After completing her formal fashion design training, Jane moved to Adelaide to work as a pattern maker. It was here that her innate interest for couture began to grow and in the late 1980‘s Jane started making weddings dresses from home.
Realising her passion for design, Jane moved back in Melbourne in 1990 where she opened her first bridal shop in Glenferrie Road, Melbourne. It was here she began to build her well established name.
In 1995 Jane’s business had grown significantly and to meet the demands of her expanding clientele she moved to High St, Armadale, and in doing so helped shape the popular bridal precinct you see today.

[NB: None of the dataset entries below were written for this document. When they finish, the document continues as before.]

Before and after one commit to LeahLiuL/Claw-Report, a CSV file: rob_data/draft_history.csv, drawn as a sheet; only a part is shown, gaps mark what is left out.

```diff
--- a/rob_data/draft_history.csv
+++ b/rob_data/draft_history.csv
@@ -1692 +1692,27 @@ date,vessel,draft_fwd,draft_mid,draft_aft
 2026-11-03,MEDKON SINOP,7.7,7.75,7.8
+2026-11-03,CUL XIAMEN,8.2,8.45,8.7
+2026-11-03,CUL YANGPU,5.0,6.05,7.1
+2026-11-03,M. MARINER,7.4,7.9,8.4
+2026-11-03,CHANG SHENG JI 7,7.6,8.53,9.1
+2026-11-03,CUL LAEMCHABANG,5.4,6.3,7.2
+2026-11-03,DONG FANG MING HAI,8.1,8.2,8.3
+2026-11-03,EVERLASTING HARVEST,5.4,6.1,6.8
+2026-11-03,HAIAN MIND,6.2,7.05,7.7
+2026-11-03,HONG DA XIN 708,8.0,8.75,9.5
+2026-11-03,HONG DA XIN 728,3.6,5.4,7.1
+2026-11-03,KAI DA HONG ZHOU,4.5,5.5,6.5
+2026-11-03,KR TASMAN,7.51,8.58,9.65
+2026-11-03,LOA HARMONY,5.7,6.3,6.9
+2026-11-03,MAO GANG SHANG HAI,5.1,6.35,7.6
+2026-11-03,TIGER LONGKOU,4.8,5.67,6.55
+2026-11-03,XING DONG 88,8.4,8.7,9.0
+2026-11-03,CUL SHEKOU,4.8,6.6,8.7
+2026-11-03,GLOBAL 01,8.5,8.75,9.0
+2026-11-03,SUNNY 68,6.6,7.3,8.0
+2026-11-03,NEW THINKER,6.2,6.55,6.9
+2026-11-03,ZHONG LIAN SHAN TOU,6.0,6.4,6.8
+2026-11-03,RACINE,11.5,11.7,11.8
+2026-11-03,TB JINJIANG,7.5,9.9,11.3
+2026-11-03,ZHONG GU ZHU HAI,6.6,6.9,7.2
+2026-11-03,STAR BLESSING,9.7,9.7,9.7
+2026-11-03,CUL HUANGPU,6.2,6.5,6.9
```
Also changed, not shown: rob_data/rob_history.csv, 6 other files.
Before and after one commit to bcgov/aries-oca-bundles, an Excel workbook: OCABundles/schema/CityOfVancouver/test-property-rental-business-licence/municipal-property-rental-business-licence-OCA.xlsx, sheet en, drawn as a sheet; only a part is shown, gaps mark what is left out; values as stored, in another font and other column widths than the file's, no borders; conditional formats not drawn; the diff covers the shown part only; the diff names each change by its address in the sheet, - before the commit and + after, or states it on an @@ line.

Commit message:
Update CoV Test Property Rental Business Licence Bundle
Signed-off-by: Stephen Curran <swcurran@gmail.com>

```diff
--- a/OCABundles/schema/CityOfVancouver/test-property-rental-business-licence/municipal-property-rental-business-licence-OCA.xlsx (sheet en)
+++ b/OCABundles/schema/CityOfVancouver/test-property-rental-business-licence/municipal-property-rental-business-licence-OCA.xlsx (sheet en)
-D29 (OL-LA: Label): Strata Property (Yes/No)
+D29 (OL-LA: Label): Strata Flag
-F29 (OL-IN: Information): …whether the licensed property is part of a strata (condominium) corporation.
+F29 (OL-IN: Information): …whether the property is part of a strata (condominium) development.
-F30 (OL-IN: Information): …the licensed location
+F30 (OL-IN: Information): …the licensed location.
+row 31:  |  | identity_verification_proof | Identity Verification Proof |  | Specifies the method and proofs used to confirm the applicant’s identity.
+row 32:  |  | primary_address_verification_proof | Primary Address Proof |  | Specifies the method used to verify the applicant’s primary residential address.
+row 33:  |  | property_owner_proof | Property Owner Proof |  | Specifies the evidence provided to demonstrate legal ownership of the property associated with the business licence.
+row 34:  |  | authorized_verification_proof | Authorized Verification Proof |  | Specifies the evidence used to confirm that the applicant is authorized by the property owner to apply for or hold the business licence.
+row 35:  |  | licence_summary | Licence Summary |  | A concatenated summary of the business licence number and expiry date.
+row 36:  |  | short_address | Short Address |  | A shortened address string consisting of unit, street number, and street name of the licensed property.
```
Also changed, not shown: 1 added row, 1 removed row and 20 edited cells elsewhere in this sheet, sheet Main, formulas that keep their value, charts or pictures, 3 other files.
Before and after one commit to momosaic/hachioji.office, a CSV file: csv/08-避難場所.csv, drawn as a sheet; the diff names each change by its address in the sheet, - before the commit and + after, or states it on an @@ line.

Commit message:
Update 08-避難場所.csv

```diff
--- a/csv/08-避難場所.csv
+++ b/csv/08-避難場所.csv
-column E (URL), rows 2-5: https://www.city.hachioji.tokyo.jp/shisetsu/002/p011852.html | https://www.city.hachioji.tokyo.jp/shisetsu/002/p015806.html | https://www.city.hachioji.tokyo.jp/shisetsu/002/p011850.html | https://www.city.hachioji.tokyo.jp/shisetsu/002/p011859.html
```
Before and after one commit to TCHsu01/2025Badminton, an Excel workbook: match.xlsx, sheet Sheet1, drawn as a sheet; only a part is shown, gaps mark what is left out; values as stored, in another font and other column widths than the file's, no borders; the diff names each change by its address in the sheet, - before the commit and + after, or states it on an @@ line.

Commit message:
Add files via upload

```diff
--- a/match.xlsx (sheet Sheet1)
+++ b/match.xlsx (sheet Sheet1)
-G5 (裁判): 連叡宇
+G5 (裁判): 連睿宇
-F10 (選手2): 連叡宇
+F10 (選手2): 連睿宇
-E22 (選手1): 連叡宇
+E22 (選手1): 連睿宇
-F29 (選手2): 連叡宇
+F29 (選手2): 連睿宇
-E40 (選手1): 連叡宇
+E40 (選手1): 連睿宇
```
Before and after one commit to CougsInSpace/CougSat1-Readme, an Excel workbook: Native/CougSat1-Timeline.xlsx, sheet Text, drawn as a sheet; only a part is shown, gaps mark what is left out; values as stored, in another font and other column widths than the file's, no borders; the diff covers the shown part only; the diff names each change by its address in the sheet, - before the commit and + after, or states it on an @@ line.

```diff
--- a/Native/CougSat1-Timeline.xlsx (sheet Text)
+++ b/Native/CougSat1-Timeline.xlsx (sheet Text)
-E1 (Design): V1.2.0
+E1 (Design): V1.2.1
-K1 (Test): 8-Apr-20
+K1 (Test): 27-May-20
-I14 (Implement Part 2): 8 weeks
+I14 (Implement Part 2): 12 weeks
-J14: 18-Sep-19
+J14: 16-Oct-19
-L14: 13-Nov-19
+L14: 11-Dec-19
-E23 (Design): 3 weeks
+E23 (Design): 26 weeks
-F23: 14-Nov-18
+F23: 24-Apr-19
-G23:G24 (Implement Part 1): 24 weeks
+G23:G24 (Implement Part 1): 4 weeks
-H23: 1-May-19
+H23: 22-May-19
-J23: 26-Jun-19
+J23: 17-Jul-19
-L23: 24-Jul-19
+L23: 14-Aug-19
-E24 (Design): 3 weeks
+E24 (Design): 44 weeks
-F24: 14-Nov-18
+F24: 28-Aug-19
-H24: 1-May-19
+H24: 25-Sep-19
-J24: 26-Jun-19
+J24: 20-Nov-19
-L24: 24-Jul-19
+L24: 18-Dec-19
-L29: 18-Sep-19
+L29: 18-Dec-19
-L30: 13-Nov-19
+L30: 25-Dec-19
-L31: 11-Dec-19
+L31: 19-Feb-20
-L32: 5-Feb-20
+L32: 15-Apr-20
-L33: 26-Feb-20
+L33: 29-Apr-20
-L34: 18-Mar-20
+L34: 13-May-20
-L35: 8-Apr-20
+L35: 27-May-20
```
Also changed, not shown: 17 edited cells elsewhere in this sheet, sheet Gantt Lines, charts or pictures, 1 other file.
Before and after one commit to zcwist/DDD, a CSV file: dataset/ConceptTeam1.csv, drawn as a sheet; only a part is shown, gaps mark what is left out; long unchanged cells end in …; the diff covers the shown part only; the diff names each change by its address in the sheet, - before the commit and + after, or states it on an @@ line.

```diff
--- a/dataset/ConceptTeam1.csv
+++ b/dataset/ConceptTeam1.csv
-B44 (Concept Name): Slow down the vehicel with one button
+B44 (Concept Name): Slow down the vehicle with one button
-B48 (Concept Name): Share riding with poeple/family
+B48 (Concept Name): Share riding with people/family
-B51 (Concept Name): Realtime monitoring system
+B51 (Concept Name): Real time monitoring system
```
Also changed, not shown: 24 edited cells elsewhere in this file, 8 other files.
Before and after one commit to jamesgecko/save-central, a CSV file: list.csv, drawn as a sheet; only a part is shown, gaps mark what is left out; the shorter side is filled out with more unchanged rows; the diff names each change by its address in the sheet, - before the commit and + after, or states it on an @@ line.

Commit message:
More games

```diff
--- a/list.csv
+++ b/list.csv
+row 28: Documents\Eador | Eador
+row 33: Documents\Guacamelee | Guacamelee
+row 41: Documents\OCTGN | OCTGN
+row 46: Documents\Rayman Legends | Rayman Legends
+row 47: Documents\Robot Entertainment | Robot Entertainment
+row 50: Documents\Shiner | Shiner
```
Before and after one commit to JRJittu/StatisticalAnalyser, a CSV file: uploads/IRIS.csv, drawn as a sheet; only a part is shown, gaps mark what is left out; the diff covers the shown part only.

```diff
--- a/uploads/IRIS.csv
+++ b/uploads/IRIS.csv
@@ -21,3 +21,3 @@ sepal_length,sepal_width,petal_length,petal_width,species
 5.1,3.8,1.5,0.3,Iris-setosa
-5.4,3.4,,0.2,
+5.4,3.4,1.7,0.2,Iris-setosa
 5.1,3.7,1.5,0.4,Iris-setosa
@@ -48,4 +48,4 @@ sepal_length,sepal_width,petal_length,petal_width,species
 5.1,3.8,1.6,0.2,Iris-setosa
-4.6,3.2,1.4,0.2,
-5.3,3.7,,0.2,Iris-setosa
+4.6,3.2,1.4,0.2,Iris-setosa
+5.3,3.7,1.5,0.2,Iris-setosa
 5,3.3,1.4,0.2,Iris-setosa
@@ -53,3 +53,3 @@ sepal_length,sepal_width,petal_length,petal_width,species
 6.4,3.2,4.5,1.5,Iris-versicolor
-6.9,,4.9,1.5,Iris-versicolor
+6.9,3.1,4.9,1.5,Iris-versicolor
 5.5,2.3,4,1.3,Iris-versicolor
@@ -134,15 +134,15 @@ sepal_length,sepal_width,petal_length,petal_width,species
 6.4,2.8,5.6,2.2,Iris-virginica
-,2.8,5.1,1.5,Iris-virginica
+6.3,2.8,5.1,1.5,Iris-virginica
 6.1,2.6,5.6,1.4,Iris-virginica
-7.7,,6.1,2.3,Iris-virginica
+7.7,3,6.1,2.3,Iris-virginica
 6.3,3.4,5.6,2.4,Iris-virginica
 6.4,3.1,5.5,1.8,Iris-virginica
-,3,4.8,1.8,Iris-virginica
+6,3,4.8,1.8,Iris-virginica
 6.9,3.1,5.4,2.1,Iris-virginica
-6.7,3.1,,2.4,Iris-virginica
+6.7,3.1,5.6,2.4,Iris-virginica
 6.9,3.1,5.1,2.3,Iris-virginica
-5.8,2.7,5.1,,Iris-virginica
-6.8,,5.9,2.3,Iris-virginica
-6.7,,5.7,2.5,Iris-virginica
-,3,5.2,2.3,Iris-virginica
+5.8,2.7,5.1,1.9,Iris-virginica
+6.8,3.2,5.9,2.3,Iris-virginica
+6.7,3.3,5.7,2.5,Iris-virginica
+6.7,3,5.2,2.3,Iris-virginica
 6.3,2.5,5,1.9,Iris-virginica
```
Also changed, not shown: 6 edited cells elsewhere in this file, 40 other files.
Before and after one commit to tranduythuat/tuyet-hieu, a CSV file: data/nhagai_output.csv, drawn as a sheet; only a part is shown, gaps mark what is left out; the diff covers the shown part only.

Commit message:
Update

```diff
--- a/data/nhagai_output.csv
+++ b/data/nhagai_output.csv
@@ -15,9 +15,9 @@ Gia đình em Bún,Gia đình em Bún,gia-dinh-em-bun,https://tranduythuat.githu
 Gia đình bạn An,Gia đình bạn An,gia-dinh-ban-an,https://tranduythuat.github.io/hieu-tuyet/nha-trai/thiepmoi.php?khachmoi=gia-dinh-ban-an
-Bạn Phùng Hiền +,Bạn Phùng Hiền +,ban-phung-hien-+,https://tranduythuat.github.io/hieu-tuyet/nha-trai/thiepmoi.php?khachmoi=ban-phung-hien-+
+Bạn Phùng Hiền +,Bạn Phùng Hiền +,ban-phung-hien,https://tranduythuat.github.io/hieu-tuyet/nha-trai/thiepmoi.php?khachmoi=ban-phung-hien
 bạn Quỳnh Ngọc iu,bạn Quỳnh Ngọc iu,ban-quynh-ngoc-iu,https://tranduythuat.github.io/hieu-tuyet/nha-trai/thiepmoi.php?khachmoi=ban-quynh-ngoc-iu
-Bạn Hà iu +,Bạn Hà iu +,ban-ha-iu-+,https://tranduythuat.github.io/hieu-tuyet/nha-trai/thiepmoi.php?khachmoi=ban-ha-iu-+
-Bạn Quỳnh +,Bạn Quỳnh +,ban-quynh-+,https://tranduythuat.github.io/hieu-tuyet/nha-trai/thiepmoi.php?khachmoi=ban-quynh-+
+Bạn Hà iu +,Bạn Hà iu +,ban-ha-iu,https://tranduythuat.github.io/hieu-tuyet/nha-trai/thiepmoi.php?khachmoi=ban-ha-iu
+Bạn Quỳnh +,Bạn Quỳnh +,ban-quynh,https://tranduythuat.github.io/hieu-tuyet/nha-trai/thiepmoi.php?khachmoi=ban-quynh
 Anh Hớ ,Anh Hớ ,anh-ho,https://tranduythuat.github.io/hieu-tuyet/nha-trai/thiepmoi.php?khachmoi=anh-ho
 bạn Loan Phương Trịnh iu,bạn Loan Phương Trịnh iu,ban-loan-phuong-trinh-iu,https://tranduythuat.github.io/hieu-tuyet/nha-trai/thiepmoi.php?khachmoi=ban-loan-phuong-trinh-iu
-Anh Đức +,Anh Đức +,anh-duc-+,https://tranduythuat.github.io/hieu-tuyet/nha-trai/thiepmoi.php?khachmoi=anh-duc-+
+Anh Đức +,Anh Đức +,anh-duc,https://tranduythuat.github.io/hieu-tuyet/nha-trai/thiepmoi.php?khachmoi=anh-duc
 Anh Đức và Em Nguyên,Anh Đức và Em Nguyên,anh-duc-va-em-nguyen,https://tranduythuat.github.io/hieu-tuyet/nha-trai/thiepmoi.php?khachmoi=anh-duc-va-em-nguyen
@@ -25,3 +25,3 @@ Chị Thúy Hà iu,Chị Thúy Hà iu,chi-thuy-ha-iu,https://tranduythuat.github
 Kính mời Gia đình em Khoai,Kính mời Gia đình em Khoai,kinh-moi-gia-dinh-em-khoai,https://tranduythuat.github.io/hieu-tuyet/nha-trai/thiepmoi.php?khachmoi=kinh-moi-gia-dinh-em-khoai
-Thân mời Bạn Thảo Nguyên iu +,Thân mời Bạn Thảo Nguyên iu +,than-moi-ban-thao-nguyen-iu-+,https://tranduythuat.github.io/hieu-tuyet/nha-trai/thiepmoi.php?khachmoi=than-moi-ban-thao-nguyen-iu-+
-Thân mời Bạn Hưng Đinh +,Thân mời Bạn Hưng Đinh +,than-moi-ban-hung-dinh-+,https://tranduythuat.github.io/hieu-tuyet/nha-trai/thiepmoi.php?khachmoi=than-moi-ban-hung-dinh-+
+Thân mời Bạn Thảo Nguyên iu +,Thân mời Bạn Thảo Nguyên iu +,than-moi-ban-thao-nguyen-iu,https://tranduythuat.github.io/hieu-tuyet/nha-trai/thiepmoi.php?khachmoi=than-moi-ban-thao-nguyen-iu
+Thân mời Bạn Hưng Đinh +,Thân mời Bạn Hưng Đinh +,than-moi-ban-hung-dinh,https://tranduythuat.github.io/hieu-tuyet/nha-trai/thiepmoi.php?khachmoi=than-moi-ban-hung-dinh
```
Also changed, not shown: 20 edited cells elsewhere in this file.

After briefly working under the name Baccini & Hill, Jane decided to go a different direction and established her own smaller and more personal bridal boutique.
Drawing upon knowledge of the Paris Fashion Houses, which had always been an inspiration to her, Jane sought to create a more unique and intimate experience for her brides. Her emphasis was now on designing custom gowns to cater to individual needs, it was here that the exclusivity of Jane Hill and her designs was born.
In 2008, Jane moved to her studio in Toorak where she continued to create her custom designs as well as develop her unique sample range. She sought to offer a very personal experience for the bride which was in stark contrast to the large bridal boutiques we see today.
Sadly in 2013, Jane passed away, but her name is carried on by the Jane Hill team, including her two daughters who all share Jane’s passion and who she had entrusted to help create the vision of Jane Hill.
“I have around me a group of the most talented people who each take pride in their part in producing gowns that are of the highest standards”.
“In the 1950’s, Paris Fashion was the second largest export industry in France. Fashion Houses needed to belong to the “Chambre Syndicale de la Couture Parisienne” to be able to call themselves couturiers. Terms for membership included having patterns created by the fashion designer or the designers team, having the gown made in the firms own workshop and these workshops employing a minimum of twenty people. The patterns duplicated by the firm could only be made to the measurements of the clients, “No mass production”. Collections needed to be presented twice a year in Paris on dates set by the Chambre with each collection composed of no less than seventy five patterns and presented on at least three living models. In addition to the showing with the Chambre the fashion houses had to also present their collections forty five time on their own premises.
While most of the rules are just a list of numerical cut-offs they are built into the Chambre specifications a structure of permanent relationships that form the philosophical heart of the fashion house, each link equally essential and each person, from designers, fitters and hand finishers playing a part in the gown final flawlessness.
– Jane Hill –